Why narrative is here to stay
The main purpose of the present chapter is to return to some of the intellectual movements and motives that gave rise to the “narrative turn” and, in so doing, provide a substantive rationale for why narrative inquiry is nothing short of a necessity in exploring the human realm. Acknowledging that there were many such movements and motives, spanning both the humanities and the social sciences, I suggest herein that the seminal work of Paul Ricoeur provides the most thorough, philosophically compelling, account of why narrative is here to stay. Following discussion of Ricoeur’s work, I explore the story of an elderly woman with dementia, demonstrating that as the narrative self increasingly becomes diminished, so too does one’s connection to reality. This suggests that even if we do not quite live narratives, as some have argued, truly moving beyond them can be devastating.
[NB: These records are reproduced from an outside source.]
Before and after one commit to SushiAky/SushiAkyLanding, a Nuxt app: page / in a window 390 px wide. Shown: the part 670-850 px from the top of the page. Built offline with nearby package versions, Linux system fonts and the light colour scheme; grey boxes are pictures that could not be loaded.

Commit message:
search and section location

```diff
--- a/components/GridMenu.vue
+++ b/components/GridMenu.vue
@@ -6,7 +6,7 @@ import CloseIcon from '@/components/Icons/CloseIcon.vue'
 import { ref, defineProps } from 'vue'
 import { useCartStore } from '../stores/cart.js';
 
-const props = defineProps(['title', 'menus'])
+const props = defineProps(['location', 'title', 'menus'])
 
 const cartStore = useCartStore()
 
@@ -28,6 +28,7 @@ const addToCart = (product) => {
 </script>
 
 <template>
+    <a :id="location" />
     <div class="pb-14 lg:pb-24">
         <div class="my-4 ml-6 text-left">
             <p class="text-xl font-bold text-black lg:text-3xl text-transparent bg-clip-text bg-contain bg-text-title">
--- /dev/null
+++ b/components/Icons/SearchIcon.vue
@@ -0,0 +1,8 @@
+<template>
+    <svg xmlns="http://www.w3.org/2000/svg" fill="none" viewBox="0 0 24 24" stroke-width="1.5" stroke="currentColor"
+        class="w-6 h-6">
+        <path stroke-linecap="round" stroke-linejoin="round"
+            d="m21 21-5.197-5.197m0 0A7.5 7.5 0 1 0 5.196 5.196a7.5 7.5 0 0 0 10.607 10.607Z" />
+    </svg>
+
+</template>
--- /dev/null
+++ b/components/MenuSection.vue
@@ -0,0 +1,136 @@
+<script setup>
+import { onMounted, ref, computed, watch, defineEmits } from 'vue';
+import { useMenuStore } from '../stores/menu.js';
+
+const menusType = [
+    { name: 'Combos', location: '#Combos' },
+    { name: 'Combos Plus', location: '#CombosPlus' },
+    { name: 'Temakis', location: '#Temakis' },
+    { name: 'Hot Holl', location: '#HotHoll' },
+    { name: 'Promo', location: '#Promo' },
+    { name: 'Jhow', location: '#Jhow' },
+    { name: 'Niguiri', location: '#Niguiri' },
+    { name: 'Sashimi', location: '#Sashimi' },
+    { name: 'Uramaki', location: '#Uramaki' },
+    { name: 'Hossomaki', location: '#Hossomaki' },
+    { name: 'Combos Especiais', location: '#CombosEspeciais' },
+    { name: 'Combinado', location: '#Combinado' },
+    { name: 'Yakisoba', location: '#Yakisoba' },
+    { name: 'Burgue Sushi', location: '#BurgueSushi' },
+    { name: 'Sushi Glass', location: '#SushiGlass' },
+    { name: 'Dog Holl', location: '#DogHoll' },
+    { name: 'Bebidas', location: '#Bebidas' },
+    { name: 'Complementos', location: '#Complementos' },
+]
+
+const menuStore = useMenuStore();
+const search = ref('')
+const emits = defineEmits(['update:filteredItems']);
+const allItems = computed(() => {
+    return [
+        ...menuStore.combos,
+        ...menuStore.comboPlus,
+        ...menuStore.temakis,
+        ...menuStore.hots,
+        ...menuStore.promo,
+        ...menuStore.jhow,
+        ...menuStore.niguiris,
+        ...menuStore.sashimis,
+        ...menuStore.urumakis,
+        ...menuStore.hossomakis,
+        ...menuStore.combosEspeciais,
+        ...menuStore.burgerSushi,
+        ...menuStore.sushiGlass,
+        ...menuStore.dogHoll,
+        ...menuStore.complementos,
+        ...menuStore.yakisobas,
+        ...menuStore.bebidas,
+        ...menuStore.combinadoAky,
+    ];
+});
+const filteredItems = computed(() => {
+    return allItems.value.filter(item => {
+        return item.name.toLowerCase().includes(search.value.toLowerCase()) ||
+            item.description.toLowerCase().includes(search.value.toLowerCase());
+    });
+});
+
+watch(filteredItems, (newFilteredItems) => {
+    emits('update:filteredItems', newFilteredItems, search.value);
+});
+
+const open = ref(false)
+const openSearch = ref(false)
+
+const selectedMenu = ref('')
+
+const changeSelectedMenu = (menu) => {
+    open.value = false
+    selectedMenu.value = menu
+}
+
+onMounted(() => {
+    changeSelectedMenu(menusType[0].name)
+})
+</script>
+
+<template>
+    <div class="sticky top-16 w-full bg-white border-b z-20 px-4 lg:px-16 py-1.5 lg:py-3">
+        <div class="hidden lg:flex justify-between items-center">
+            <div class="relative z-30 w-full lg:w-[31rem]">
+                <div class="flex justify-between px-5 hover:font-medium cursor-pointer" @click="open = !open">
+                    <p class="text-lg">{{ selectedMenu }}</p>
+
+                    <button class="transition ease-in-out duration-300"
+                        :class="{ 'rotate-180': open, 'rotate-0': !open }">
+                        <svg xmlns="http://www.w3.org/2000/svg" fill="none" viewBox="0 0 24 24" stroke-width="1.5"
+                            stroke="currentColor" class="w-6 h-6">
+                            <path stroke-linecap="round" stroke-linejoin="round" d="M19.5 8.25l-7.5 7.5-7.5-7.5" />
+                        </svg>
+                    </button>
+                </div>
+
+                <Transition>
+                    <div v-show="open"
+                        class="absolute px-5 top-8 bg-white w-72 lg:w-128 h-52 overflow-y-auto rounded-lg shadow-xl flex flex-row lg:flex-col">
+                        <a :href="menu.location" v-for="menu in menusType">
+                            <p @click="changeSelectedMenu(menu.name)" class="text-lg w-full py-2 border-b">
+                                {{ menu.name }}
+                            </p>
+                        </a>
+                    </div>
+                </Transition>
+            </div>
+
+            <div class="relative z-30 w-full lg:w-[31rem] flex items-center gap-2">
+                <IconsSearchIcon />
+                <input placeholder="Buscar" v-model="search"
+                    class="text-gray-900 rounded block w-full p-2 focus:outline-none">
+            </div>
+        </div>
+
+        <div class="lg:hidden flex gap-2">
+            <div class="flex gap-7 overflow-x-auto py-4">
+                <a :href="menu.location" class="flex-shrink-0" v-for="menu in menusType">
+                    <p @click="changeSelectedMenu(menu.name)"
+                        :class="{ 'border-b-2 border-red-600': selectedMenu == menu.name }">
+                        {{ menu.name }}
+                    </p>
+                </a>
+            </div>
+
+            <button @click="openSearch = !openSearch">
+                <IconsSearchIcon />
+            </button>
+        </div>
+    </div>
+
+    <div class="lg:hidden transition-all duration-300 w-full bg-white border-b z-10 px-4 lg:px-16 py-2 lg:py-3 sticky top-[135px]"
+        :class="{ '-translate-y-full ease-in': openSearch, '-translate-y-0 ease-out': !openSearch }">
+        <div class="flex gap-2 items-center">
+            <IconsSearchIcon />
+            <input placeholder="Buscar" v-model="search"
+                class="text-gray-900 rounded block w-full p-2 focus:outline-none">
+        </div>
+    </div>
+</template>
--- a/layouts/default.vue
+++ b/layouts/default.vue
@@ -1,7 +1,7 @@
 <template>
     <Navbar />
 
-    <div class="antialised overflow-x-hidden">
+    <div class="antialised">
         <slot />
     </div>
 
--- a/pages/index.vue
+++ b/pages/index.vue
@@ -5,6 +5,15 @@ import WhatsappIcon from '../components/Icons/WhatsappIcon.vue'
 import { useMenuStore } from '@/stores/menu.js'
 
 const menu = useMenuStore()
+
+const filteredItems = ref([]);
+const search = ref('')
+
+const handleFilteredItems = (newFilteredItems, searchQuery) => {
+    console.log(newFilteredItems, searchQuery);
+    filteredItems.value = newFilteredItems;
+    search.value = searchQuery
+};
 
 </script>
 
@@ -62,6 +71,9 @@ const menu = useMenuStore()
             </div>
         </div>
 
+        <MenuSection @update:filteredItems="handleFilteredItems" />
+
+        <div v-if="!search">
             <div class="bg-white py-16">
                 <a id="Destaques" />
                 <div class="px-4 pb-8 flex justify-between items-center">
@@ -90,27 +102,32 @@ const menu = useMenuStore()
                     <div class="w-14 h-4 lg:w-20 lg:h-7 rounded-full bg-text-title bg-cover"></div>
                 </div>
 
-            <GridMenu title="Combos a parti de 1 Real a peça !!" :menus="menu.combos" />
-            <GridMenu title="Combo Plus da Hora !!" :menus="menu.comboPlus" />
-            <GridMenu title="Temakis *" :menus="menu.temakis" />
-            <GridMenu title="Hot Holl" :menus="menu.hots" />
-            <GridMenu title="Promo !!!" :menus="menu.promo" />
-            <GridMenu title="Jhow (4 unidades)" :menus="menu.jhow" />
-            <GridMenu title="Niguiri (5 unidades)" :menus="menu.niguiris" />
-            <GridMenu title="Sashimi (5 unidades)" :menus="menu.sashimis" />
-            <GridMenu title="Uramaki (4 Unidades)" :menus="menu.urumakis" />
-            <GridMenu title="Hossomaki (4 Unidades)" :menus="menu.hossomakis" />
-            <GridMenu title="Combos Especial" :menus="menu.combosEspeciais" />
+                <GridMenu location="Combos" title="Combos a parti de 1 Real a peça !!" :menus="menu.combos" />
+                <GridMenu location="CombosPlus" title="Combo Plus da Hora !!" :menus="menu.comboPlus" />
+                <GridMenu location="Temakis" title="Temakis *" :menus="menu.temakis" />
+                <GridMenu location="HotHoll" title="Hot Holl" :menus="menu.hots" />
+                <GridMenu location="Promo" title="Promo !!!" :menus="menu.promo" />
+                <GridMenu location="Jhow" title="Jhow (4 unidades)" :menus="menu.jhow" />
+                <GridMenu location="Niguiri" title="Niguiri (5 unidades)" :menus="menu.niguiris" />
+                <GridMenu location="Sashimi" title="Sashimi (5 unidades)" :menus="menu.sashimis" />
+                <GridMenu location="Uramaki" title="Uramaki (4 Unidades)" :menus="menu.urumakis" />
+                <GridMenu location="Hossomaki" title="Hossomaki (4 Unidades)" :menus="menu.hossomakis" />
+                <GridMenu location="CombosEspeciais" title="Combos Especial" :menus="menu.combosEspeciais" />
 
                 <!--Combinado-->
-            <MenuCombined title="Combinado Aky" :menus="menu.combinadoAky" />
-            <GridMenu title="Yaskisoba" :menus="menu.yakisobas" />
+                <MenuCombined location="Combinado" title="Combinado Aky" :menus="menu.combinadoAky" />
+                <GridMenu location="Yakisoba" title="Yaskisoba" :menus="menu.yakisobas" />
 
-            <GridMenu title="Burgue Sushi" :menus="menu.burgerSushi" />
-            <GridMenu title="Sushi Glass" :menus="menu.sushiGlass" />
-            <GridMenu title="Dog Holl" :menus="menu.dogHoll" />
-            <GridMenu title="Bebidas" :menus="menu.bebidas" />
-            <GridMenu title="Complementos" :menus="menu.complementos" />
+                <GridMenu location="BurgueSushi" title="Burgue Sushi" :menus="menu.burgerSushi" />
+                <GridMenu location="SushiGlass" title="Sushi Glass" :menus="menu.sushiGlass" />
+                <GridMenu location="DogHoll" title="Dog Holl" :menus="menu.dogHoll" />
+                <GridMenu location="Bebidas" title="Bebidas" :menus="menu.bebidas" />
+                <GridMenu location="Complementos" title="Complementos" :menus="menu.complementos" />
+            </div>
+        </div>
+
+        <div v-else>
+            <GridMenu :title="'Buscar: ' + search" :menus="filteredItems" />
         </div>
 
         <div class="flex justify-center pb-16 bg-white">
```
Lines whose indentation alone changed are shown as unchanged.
It also suggests that narrative knowing, rather than being seen as the “imposition” it is sometimes seen to be, should instead be seen as an integral to fully functioning human life.